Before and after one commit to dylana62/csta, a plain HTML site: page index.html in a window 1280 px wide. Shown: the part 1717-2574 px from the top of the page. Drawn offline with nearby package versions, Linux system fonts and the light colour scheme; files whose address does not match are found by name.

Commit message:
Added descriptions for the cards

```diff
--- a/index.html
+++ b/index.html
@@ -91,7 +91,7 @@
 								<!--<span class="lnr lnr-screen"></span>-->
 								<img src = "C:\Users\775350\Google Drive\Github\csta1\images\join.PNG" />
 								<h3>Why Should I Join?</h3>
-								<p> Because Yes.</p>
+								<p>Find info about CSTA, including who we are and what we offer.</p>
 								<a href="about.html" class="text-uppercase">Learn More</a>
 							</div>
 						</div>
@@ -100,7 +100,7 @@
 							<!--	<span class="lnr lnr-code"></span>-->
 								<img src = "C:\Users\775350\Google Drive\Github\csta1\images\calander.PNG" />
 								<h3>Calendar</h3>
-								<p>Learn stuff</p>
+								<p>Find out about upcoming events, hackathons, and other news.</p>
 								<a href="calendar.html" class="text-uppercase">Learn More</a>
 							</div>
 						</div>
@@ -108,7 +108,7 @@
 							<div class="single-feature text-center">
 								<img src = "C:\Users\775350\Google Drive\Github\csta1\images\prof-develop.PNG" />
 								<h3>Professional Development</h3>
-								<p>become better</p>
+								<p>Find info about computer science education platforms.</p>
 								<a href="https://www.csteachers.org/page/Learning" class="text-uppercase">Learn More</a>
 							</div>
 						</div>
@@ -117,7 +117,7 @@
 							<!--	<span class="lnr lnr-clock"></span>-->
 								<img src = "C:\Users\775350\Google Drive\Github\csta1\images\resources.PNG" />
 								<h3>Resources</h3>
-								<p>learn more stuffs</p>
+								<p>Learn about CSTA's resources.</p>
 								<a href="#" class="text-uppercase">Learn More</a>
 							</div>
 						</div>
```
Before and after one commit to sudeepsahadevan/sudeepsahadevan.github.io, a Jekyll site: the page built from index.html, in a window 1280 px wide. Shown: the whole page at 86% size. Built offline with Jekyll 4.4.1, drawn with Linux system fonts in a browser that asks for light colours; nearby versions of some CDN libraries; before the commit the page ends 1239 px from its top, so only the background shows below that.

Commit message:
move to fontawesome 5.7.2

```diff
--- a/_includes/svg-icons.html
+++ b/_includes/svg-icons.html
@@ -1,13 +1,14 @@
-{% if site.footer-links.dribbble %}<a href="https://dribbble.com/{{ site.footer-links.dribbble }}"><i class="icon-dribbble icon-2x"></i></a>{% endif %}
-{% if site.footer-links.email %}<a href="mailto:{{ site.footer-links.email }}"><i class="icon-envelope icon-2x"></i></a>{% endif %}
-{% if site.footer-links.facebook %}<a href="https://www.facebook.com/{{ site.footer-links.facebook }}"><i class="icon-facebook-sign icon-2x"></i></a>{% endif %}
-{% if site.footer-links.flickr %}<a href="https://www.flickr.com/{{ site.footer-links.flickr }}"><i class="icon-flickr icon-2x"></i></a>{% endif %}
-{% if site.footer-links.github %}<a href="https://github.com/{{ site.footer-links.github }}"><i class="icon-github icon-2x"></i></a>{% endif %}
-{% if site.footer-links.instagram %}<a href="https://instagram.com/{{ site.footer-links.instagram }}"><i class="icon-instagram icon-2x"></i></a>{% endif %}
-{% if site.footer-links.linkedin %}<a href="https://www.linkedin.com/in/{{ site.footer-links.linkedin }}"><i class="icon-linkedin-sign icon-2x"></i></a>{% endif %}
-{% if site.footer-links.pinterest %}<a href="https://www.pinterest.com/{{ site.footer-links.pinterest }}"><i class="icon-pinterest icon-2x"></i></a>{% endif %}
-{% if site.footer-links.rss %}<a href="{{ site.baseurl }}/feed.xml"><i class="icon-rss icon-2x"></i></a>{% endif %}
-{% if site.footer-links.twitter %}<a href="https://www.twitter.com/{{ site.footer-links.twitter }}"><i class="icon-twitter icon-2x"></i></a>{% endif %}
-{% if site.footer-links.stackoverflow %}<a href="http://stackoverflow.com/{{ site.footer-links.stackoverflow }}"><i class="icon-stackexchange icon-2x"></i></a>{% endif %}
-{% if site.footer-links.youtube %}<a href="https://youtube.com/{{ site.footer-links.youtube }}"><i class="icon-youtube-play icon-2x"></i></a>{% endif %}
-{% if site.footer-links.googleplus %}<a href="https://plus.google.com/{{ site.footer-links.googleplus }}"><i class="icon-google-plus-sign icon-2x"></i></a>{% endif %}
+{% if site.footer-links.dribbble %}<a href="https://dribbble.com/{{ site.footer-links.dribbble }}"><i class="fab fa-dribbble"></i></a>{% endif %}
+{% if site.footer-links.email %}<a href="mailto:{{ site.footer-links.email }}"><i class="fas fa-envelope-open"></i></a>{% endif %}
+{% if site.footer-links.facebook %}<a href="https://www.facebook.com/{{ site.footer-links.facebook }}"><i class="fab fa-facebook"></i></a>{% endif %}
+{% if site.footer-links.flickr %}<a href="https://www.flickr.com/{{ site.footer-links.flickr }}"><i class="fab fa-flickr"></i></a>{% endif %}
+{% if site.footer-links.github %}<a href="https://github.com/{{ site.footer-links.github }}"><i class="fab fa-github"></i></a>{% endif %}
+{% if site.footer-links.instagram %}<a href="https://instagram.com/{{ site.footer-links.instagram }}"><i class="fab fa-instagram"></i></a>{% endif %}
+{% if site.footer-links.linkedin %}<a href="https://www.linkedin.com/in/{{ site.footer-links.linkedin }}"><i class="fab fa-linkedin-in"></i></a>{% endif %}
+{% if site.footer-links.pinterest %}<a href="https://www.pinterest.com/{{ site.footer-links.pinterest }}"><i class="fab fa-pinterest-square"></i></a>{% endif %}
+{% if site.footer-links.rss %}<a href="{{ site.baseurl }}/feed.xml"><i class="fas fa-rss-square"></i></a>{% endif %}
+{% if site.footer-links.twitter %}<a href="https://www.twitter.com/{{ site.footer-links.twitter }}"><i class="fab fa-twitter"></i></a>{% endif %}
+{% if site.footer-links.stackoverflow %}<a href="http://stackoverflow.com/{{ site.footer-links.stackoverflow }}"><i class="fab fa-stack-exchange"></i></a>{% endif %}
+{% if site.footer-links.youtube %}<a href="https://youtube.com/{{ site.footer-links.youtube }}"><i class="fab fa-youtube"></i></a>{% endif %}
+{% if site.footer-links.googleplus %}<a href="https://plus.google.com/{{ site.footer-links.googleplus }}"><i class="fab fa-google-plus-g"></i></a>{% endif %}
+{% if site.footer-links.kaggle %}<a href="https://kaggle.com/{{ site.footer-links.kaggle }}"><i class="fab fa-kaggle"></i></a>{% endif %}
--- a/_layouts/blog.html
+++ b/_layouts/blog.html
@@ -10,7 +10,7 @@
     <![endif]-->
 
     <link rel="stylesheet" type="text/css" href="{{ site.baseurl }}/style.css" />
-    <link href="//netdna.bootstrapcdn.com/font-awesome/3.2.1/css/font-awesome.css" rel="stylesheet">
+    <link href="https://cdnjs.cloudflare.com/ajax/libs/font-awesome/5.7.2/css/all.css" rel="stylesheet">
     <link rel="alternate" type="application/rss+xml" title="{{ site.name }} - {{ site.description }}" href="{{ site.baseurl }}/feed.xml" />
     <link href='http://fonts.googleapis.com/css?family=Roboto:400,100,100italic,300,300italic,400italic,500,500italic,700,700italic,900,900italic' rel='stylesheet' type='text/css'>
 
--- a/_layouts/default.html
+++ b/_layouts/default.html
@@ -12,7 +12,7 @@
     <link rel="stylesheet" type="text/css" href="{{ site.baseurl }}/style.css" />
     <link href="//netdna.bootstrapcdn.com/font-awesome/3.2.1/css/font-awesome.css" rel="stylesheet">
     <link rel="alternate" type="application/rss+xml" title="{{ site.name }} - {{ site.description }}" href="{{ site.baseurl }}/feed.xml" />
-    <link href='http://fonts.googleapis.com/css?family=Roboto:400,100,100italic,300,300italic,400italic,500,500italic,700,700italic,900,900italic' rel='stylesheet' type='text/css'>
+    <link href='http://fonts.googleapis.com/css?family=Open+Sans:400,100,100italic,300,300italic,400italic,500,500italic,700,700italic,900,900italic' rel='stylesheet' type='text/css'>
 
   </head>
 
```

++++

* [PROBLEM TO WORK ON]: Using the material above, report each line where "about" occurs.

* [FINISHED EXERCISE]:
+								<p>Find info about CSTA, including who we are and what we offer.</p>
 								<a href="about.html" class="text-uppercase">Learn More</a>
+								<p>Find out about upcoming events, hackathons, and other news.</p>
+								<p>Find info about computer science education platforms.</p>
+								<p>Learn about CSTA's resources.</p>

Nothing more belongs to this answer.